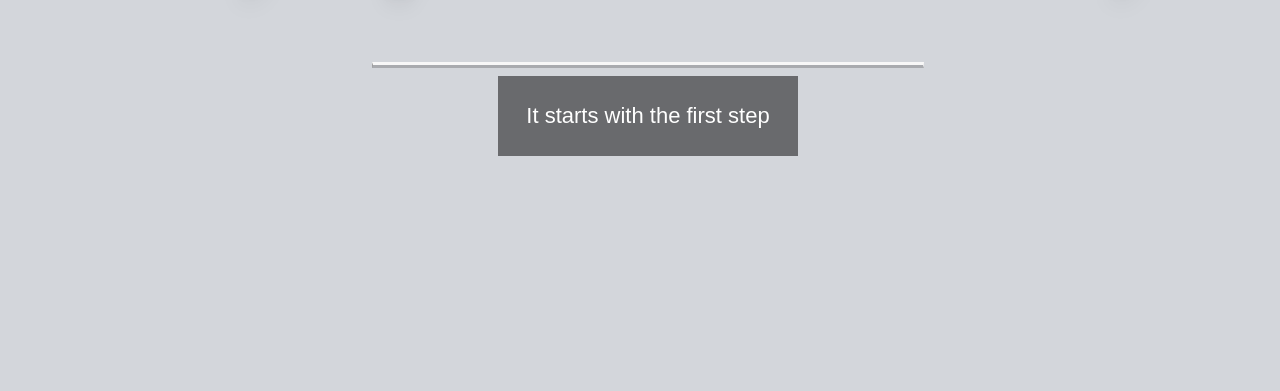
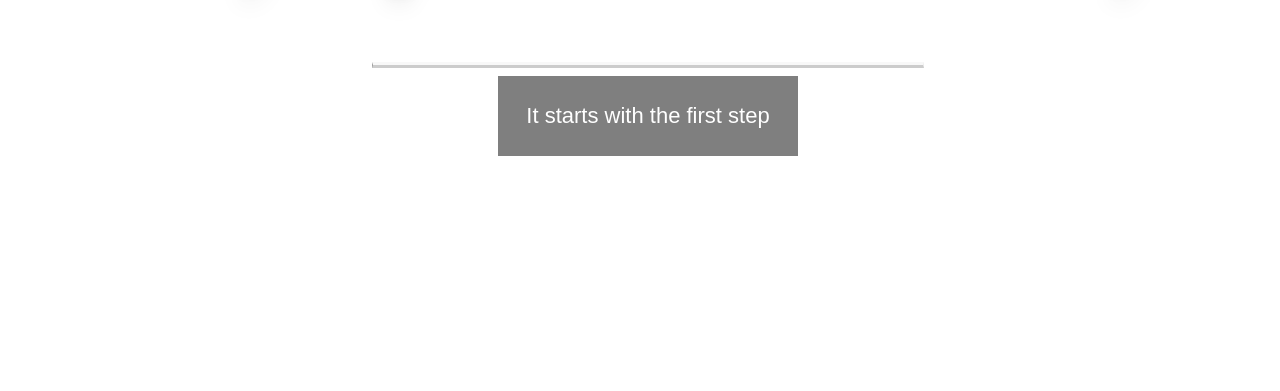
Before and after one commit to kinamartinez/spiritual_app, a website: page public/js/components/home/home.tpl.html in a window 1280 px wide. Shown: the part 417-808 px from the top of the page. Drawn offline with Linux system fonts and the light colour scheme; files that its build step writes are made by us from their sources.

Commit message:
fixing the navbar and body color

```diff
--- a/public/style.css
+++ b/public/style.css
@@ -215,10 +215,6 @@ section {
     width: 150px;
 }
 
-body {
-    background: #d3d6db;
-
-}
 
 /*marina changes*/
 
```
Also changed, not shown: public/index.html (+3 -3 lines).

——

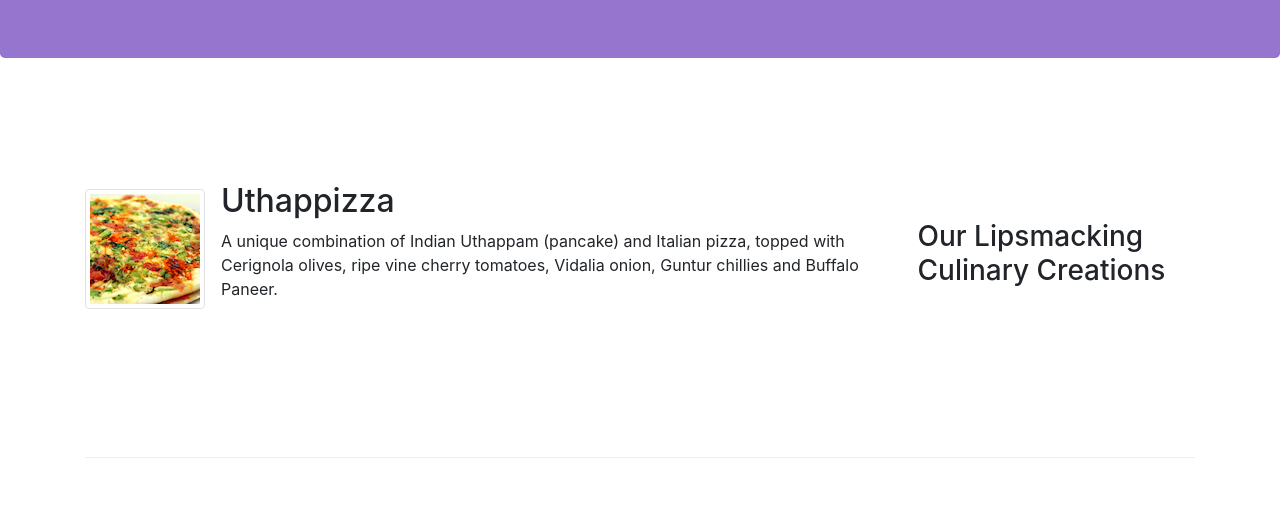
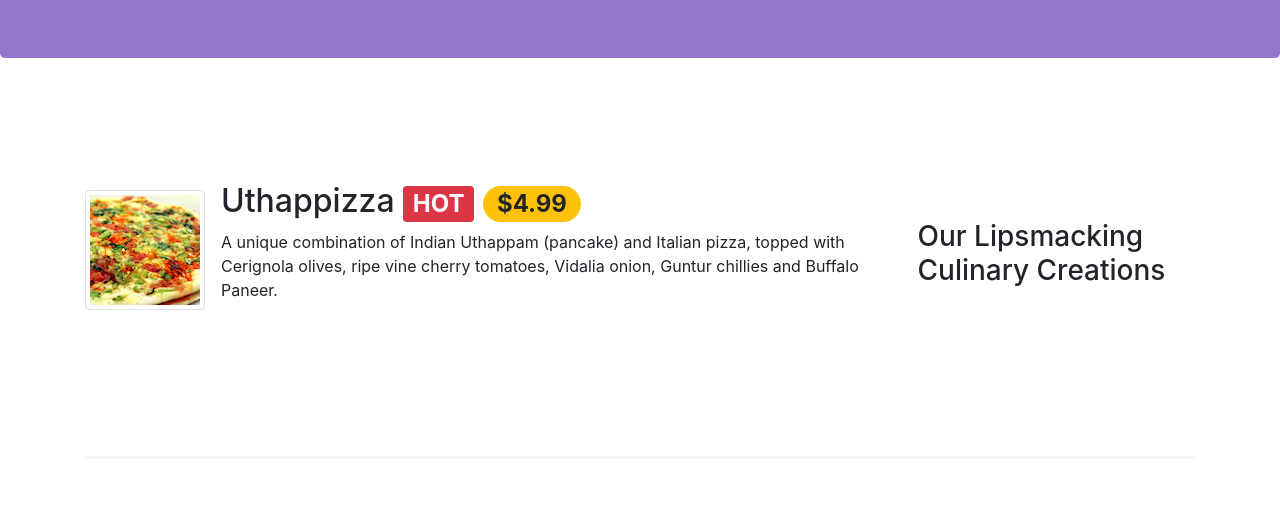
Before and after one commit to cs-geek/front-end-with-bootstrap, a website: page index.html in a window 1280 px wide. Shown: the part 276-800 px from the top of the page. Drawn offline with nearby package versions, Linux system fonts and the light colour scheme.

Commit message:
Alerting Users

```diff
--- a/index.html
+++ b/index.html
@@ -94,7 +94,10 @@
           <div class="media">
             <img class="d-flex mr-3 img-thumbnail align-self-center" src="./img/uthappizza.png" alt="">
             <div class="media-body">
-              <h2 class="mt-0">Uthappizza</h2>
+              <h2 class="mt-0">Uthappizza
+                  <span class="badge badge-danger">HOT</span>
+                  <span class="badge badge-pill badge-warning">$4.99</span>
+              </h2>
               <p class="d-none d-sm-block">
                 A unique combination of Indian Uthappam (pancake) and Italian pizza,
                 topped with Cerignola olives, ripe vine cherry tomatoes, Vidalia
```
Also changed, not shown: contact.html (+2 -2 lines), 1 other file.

——

→ Task prompt
How many lines in the material contain the string "Also"? Reply with the number and nothing else.

→ Answer for this exercise
2